Widespread adoption of products labelled “biodegradable” will not significantly decrease the volume of plastic entering the ocean or the physical and chemical risks that plastics pose to marine environment, accord to a United Nations report released today.
A free online course aimed at increasing awareness of, and stimulating creative solutions to marine litter has opened for registration. The Massive Open Online Course (MOOC) will begin on 26 October, 2015.
A report released today by the UN Environment Programme (UNEP) on the occasion of World Oceans Day recommends a precautionary approach toward microplastic management, with an eventual phase-out and ban of their use in personal care products and cosmetics (PCCP).
The study, entitled Plastic in Cosmetics: Are We Polluting the Environment Through our Personal Care: Plastic ingredients that contribute to marine microplastic litter' is a compilation of currently available knowledge on the linkages between cosmetics and plastic pollution in the oceans.
Concern is growing over the threat that widespread plastic waste poses to marine life, with conservative estimates of the overall financial damage of plastics to marine ecosystems standing at US$13 billion each year, according to two reports released on the opening day of the first United Nations Environment Assembly.

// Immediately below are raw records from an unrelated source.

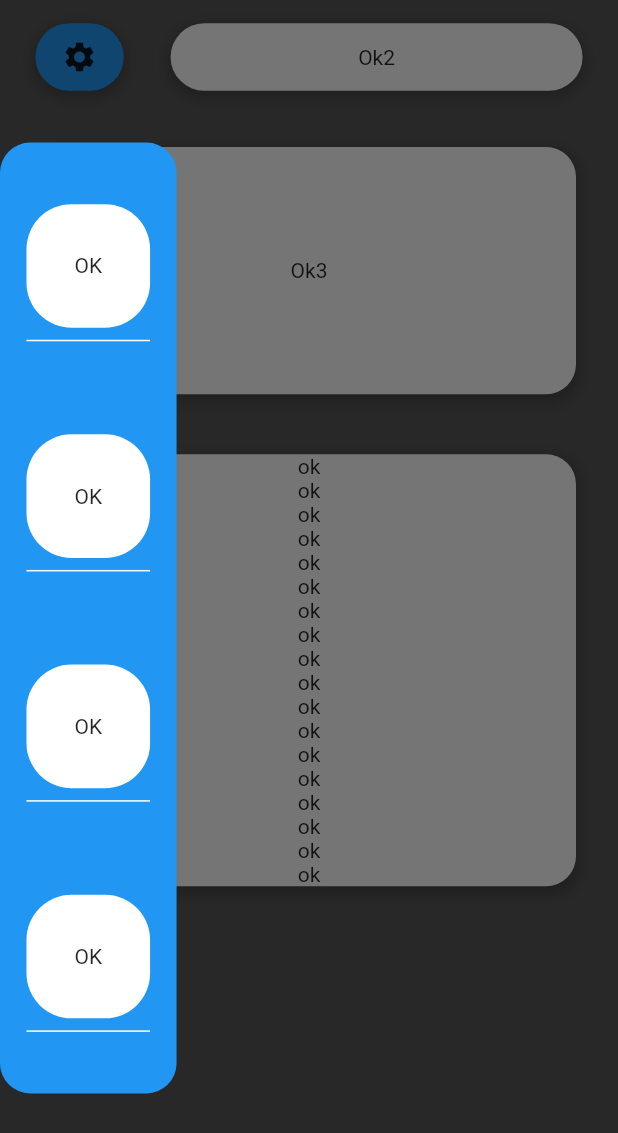
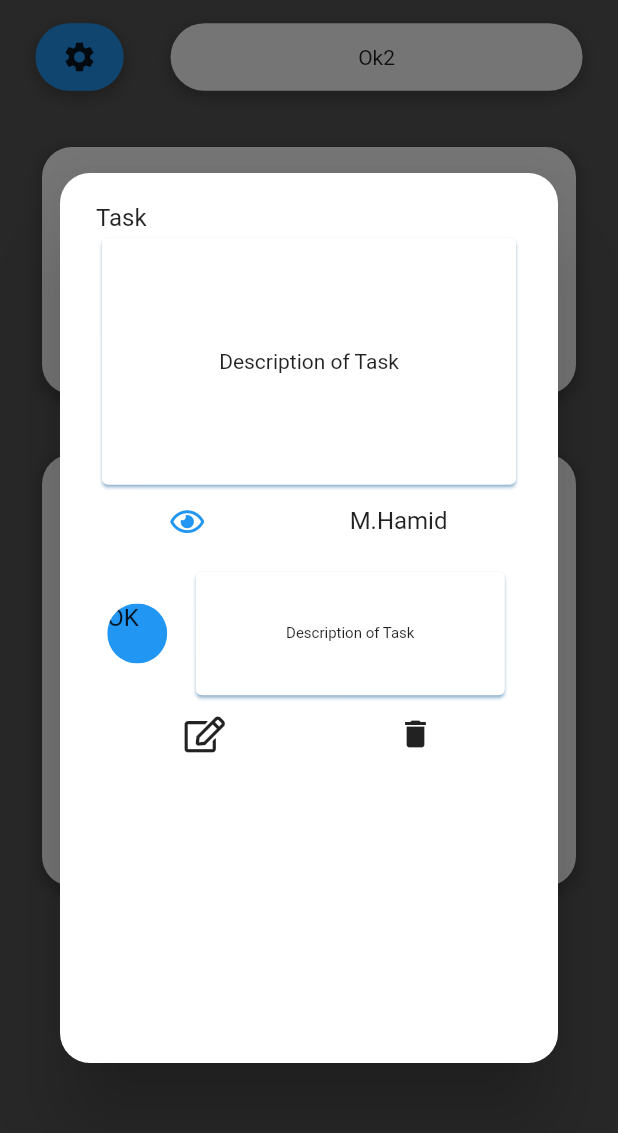
Before and after one commit to Ryadhcherifi/hackrh, a Flutter app: the screen it shows after launch, with the side drawer open, on a phone screen of 412 x 824 dp. Shown: the top 1133 px of the screen. Run offline on Flutter 3.47's test engine with Material 2 defaults, Android fonts, the phone set to English and light mode, and no system bars; our stand-ins replace font_awesome_flutter.

Commit message:
Working on the TaskView Widget

```diff
--- a/hackrh/lib/screens/HomeScreen.dart
+++ b/hackrh/lib/screens/HomeScreen.dart
@@ -1,5 +1,6 @@
 import 'package:flutter/material.dart';
 import 'package:hackrh/widgets/Drawer.dart';
+import 'package:hackrh/widgets/TasksView.dart';
 
 class HomePage extends StatefulWidget {
   @override
@@ -15,7 +16,7 @@ class _HomePageState extends State<HomePage> {
     Size screensize = MediaQuery.of(context).size;
     return Scaffold(
         backgroundColor: Color.fromRGBO(88, 88, 88, 1),
-        drawer: CosDrawerWidget(),
+        drawer: TasksView(),
         body: Padding(
           padding: EdgeInsets.all(8.0),
           child: Builder(
--- /dev/null
+++ b/hackrh/lib/widgets/TasksView.dart
@@ -0,0 +1,85 @@
+import 'package:flutter/material.dart';
+import 'package:font_awesome_flutter/font_awesome_flutter.dart';
+
+class TasksView extends StatelessWidget {
+  @override
+  Widget build(BuildContext context) {
+    Size screensize = MediaQuery.of(context).size;
+    // TODO: implement build
+    return AlertDialog(
+
+      scrollable: true,
+      titlePadding: EdgeInsets.all(0),
+      shape: RoundedRectangleBorder(borderRadius: BorderRadius.circular(20)),
+      content: Container(
+        height: screensize.height / 1.5,
+        width: screensize.width / 1.2,
+        child: ListView(
+          children: <Widget>[
+
+            Text("Task"),
+            Card(
+              shadowColor: Colors.blue,
+              child: Container(
+                alignment: Alignment.center,
+                height: screensize.height / 5,
+                width: screensize.width / 1.4,
+                child: Text("Description of Task"),
+              ),
+            ),
+            SizedBox(
+              height: 10,
+            ),
+            Row(
+              mainAxisAlignment: MainAxisAlignment.spaceAround,
+              children: <Widget>[
+                Icon(
+                  FontAwesomeIcons.eye,
+                  size: 20,
+                  color: Colors.blue,
+                ),
+                Text("M.Hamid")
+              ],
+            ),
+            SizedBox(
+              height: 20,
+            ),
+            Row(
+              mainAxisAlignment: MainAxisAlignment.spaceAround,
+              children: <Widget>[
+                ClipRRect(
+                  child: Container(
+                      height: 40,
+                      width: 40,
+                      decoration: BoxDecoration(color: Colors.blue),
+                      child: Text('OK')),
+                  borderRadius: BorderRadius.circular(20),
+                ),
+                Card(
+                  shadowColor: Colors.blue,
+                  child: Container(
+                    alignment: Alignment.center,
+                    height: screensize.height / 10,
+                    width: screensize.width / 2,
+                    child: Text(
+                      "Description of Task",
+                      style: TextStyle(fontSize: 10),
+                    ),
+                  ),
+                ),
+              ],
+            ),
+            SizedBox(height: 10,),
+            Row(
+              mainAxisAlignment: MainAxisAlignment.spaceAround,
+              children: <Widget>[
+                Icon(FontAwesomeIcons.edit),
+                Icon(Icons.delete)
+              ],
+            )
+          ],
+        ),
+      ),
+    );
+  }
+}
--- a/hackrh/pubspec.yaml
+++ b/hackrh/pubspec.yaml
@@ -23,6 +23,7 @@ dependencies:
   # The following adds the Cupertino Icons font to your application.
   # Use with the CupertinoIcons class for iOS style icons.
   cupertino_icons: ^0.1.2
+  font_awesome_flutter: ^8.8.1
 
 dev_dependencies:
   flutter_test:
```
Also changed, not shown: hackrh/pubspec.lock.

The Mediterranean Sea is a “key pillar” for the development of the countries in the region, a senior United Nations official said today, warning that continued degradation of the aquatic environment could put its entire ecology at risk.
The call came as delegates from 22 Mediterranean and European Union countries brought their three-day meeting on safeguarding and promoting a clean and healthy Mediterranean environment to a close in Paris.
Millions of tonnes of plastic debris dumped each year in the world's oceans could pose a lethal threat to whales, according to a scientific assessment to be presented at a key international whaling forum this week.
A review of research literature from the last two decades reveals hundreds of cases in which cetaceans - an order including 80-odd species of whales, dolphins and porpoises - have been sickened or killed by marine litter.